In business, failure isn’t something negative but something necessary. Not only that, but the way that you look at your failures and how to deal with them can be the key to success.
“Try. Fail. Try again. Fail again. Fail better.”
The above quote is from Samuel Beckett, and is one of my all-time favorite quotes. Other quotations about failure tend to focus more on failure as a path to success, such as “If at once you don’t succeed, try, try again.” That failure is a necessary burden on the road to success.
I prefer Beckett’s approach, because he doesn’t see failure as a burden, or a barrier. He sees it as something positive in and of itself. It is something that is desirable. And this is an attitude that I’ve sought to implement in my own life.
Failure is absolutely essential to success. Nobody achieves real success, without facing failure along the way. As I noted in a previous article, the statistics about 80% of entrepreneurs failing is due primarily to most people giving up when they face failure. The 20% of entrepreneurs who are successful didn’t get that way by not failing…they got that way by failing over and over again, until they figured out how to be successful.
Many people have a tremendous fear of failure…that it is something shameful, as if it’s proof of weakness or inability on their part. When talking about their failures, they do so with a face reddened by embarrassment, if they talk about it at all.
It is those failures that ultimately define their success! It shows the difficulties they surmounted—difficulties that stopped other people—in order to become successful.
One of the biggest differences that I’ve found in successful entrepreneurs is that not only are they not embarrassed or shamed by their failures, but they are proud of them, and will even brag about them! Read autobiographies of some of the most successful people in any field, and you’ll most likely find them dedicating quite a bit of time to talking about the mistakes and failures that they made along the way.
Because it is those failures that ultimately define their success! It shows the difficulties they surmounted—difficulties that stopped other people—in order to become successful. It demonstrates their determination, and their ability to learn and adapt.
I attended an entrepreneur mastermind event in the U.S. several years ago, with a very highly successful entrepreneur as the guest speaker, Dan Kuschell, who has not only started a number of multi-million-dollar businesses, but has been a mentor/advisor to many other highly successful entrepreneurs. One of the things that struck me the most was what he does with his kids. Every day, at dinner, everyone has to state their biggest failure of the day, why they failed, and what they’re going to do the next time the same thing happens. Then everyone else applauds or praises them.
To me, this is absolutely incredible, and gives his kids a huge advantage over so many others. They are growing up in an environment where there is no embarrassment about failure, and where the focus is on what they can learn and how they can do better.
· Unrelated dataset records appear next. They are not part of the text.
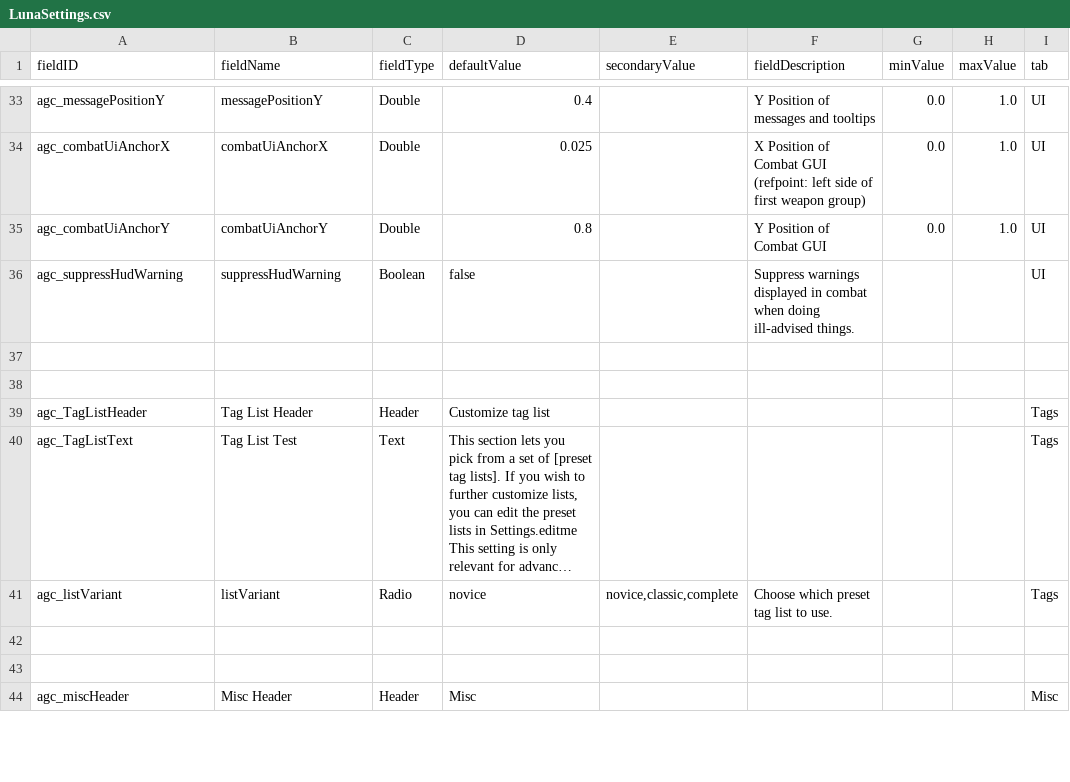
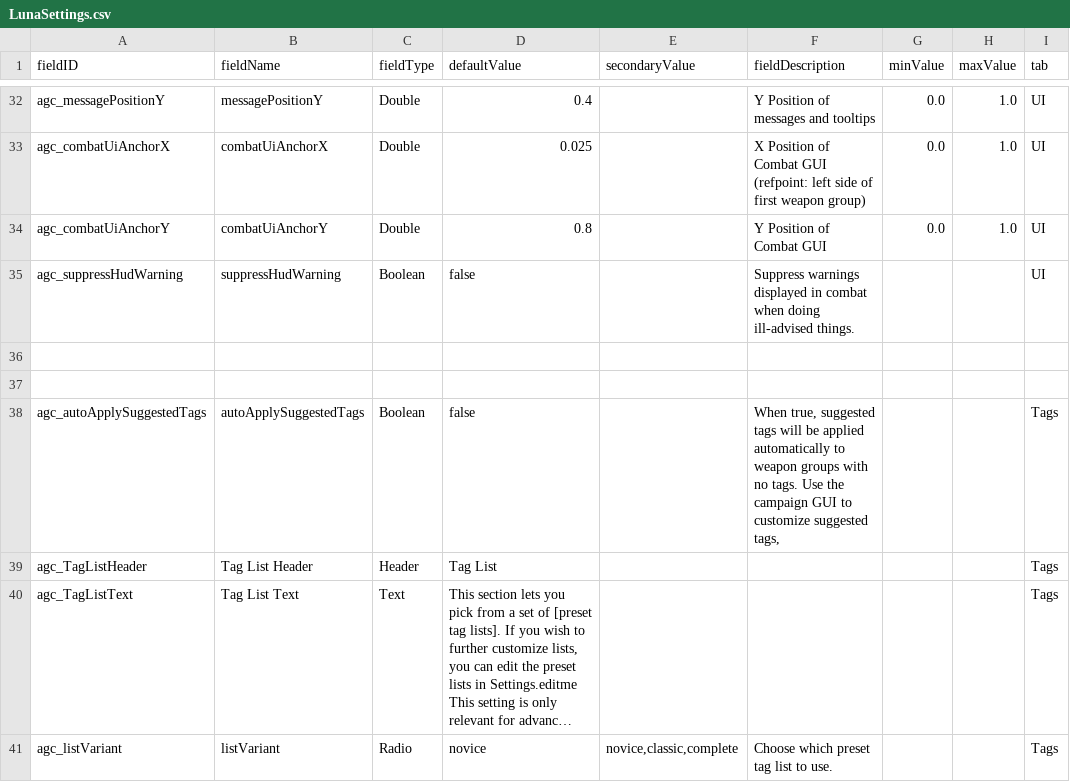
Before and after one commit to DesperatePeter/starsector-advanced-weapon-control, a CSV file: data/config/LunaSettings.csv, drawn as a sheet; only a part is shown, gaps mark what is left out; the shorter side is filled out with more unchanged rows; long unchanged cells end in …; the diff covers the shown part only; the diff names each change by its address in the sheet, - before the commit and + after, or states it on an @@ line.

```diff
--- a/data/config/LunaSettings.csv
+++ b/data/config/LunaSettings.csv
+row 38: agc_autoApplySuggestedTags | autoApplySuggestedTags | Boolean | false |  | When true, suggested tags will be applied automatically to weapon groups with no tags. Use the campaign GUI to customize suggested tags, |  |  | Tags
-D39 (defaultValue): Customize tag list
+D39 (defaultValue): Tag List
-B40 (fieldName): Tag List Test
+B40 (fieldName): Tag List Text
```
Also changed, not shown: 3 added rows and 1 removed row elsewhere in this file, 13 other files.
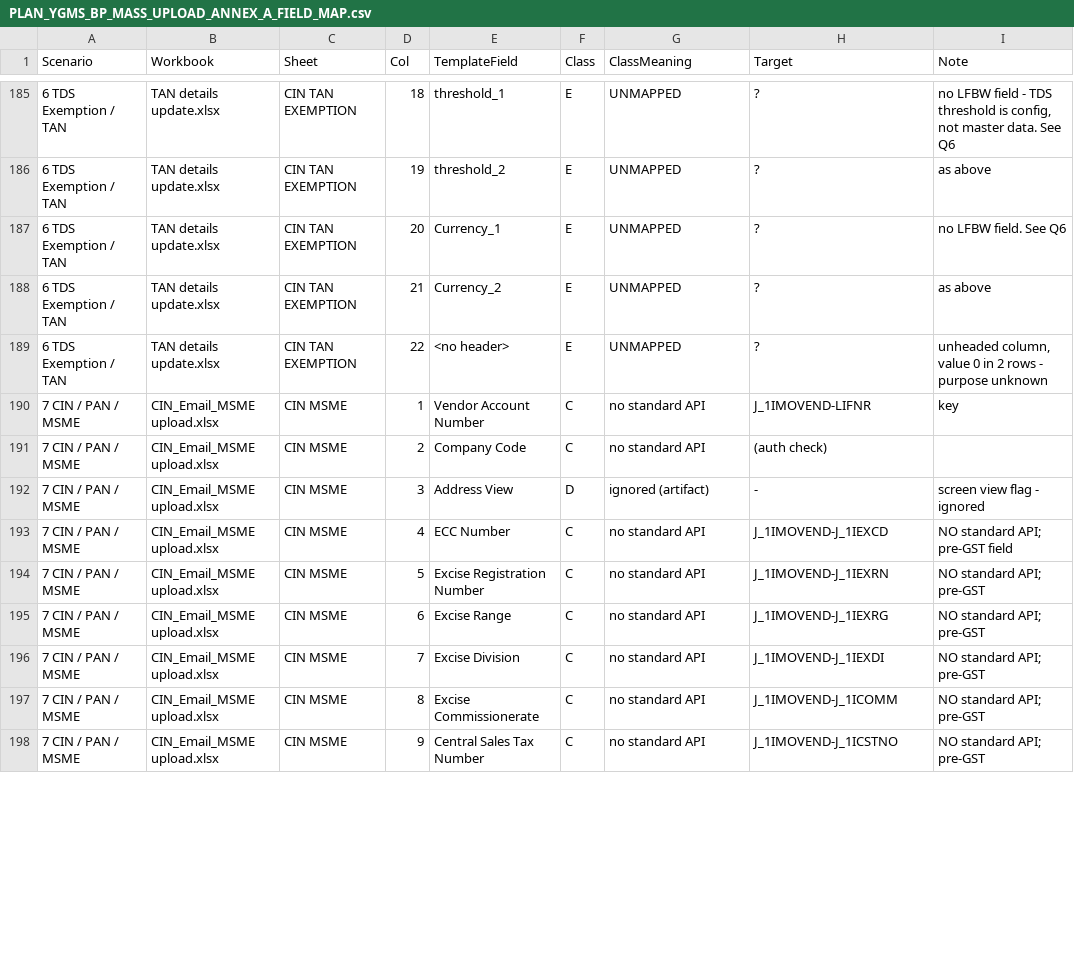
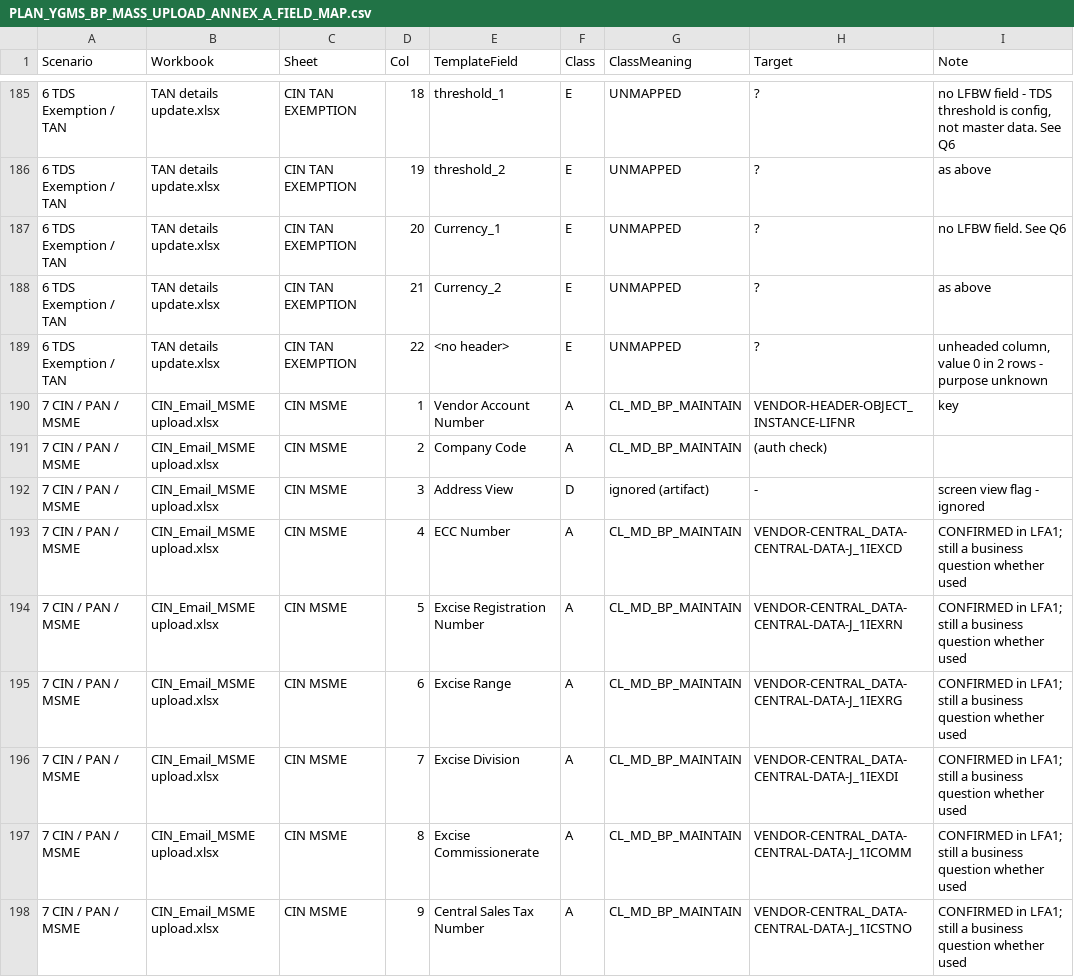
Before and after one commit to vaibhavdiligent/ONGC-CST-Purchase-Date-Sharing-, a CSV file: PLAN_YGMS_BP_MASS_UPLOAD_ANNEX_A_FIELD_MAP.csv, drawn as a sheet; only a part is shown, gaps mark what is left out; the diff covers the shown part only.

```diff
--- a/PLAN_YGMS_BP_MASS_UPLOAD_ANNEX_A_FIELD_MAP.csv
+++ b/PLAN_YGMS_BP_MASS_UPLOAD_ANNEX_A_FIELD_MAP.csv
@@ -189,10 +189,10 @@ Scenario,Workbook,Sheet,Col,TemplateField,Class,ClassMeaning,Target,Note
 6 TDS Exemption / TAN,TAN details update.xlsx,CIN TAN EXEMPTION,22,<no header>,E,UNMAPPED,?,"unheaded column, value 0 in 2 rows - purpose unknown"
-7 CIN / PAN / MSME,CIN_Email_MSME upload.xlsx,CIN MSME,1,Vendor Account Number,C,no standard API,J_1IMOVEND-LIFNR,key
-7 CIN / PAN / MSME,CIN_Email_MSME upload.xlsx,CIN MSME,2,Company Code,C,no standard API,(auth check),
+7 CIN / PAN / MSME,CIN_Email_MSME upload.xlsx,CIN MSME,1,Vendor Account Number,A,CL_MD_BP_MAINTAIN,VENDOR-HEADER-OBJECT_INSTANCE-LIFNR,key
+7 CIN / PAN / MSME,CIN_Email_MSME upload.xlsx,CIN MSME,2,Company Code,A,CL_MD_BP_MAINTAIN,(auth check),
 7 CIN / PAN / MSME,CIN_Email_MSME upload.xlsx,CIN MSME,3,Address View,D,ignored (artifact),-,screen view flag - ignored
-7 CIN / PAN / MSME,CIN_Email_MSME upload.xlsx,CIN MSME,4,ECC Number,C,no standard API,J_1IMOVEND-J_1IEXCD,NO standard API; pre-GST field
-7 CIN / PAN / MSME,CIN_Email_MSME upload.xlsx,CIN MSME,5,Excise Registration Number,C,no standard API,J_1IMOVEND-J_1IEXRN,NO standard API; pre-GST
-7 CIN / PAN / MSME,CIN_Email_MSME upload.xlsx,CIN MSME,6,Excise Range,C,no standard API,J_1IMOVEND-J_1IEXRG,NO standard API; pre-GST
-7 CIN / PAN / MSME,CIN_Email_MSME upload.xlsx,CIN MSME,7,Excise Division,C,no standard API,J_1IMOVEND-J_1IEXDI,NO standard API; pre-GST
-7 CIN / PAN / MSME,CIN_Email_MSME upload.xlsx,CIN MSME,8,Excise Commissionerate,C,no standard API,J_1IMOVEND-J_1ICOMM,NO standard API; pre-GST
-7 CIN / PAN / MSME,CIN_Email_MSME upload.xlsx,CIN MSME,9,Central Sales Tax Number,C,no standard API,J_1IMOVEND-J_1ICSTNO,NO standard API; pre-GST
+7 CIN / PAN / MSME,CIN_Email_MSME upload.xlsx,CIN MSME,4,ECC Number,A,CL_MD_BP_MAINTAIN,VENDOR-CENTRAL_DATA-CENTRAL-DATA-J_1IEXCD,CONFIRMED in LFA1; still a business question whether used
+7 CIN / PAN / MSME,CIN_Email_MSME upload.xlsx,CIN MSME,5,Excise Registration Number,A,CL_MD_BP_MAINTAIN,VENDOR-CENTRAL_DATA-CENTRAL-DATA-J_1IEXRN,CONFIRMED in LFA1; still a business question whether used
+7 CIN / PAN / MSME,CIN_Email_MSME upload.xlsx,CIN MSME,6,Excise Range,A,CL_MD_BP_MAINTAIN,VENDOR-CENTRAL_DATA-CENTRAL-DATA-J_1IEXRG,CONFIRMED in LFA1; still a business question whether used
+7 CIN / PAN / MSME,CIN_Email_MSME upload.xlsx,CIN MSME,7,Excise Division,A,CL_MD_BP_MAINTAIN,VENDOR-CENTRAL_DATA-CENTRAL-DATA-J_1IEXDI,CONFIRMED in LFA1; still a business question whether used
+7 CIN / PAN / MSME,CIN_Email_MSME upload.xlsx,CIN MSME,8,Excise Commissionerate,A,CL_MD_BP_MAINTAIN,VENDOR-CENTRAL_DATA-CENTRAL-DATA-J_1ICOMM,CONFIRMED in LFA1; still a business question whether used
+7 CIN / PAN / MSME,CIN_Email_MSME upload.xlsx,CIN MSME,9,Central Sales Tax Number,A,CL_MD_BP_MAINTAIN,VENDOR-CENTRAL_DATA-CENTRAL-DATA-J_1ICSTNO,CONFIRMED in LFA1; still a business question whether used
```
Also changed, not shown: 150 edited cells elsewhere in this file, 4 other files.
So, my challenge to everyone reading this: if you don’t already do this, start developing an attitude where you see your failures as something positive, as something to brag about when you talk with others, rather than feeling embarrassed or ashamed. As long as you are learning from those failures, and improving, then you have every right to be proud…because most people would have given up when they faced that situation, but you haven’t!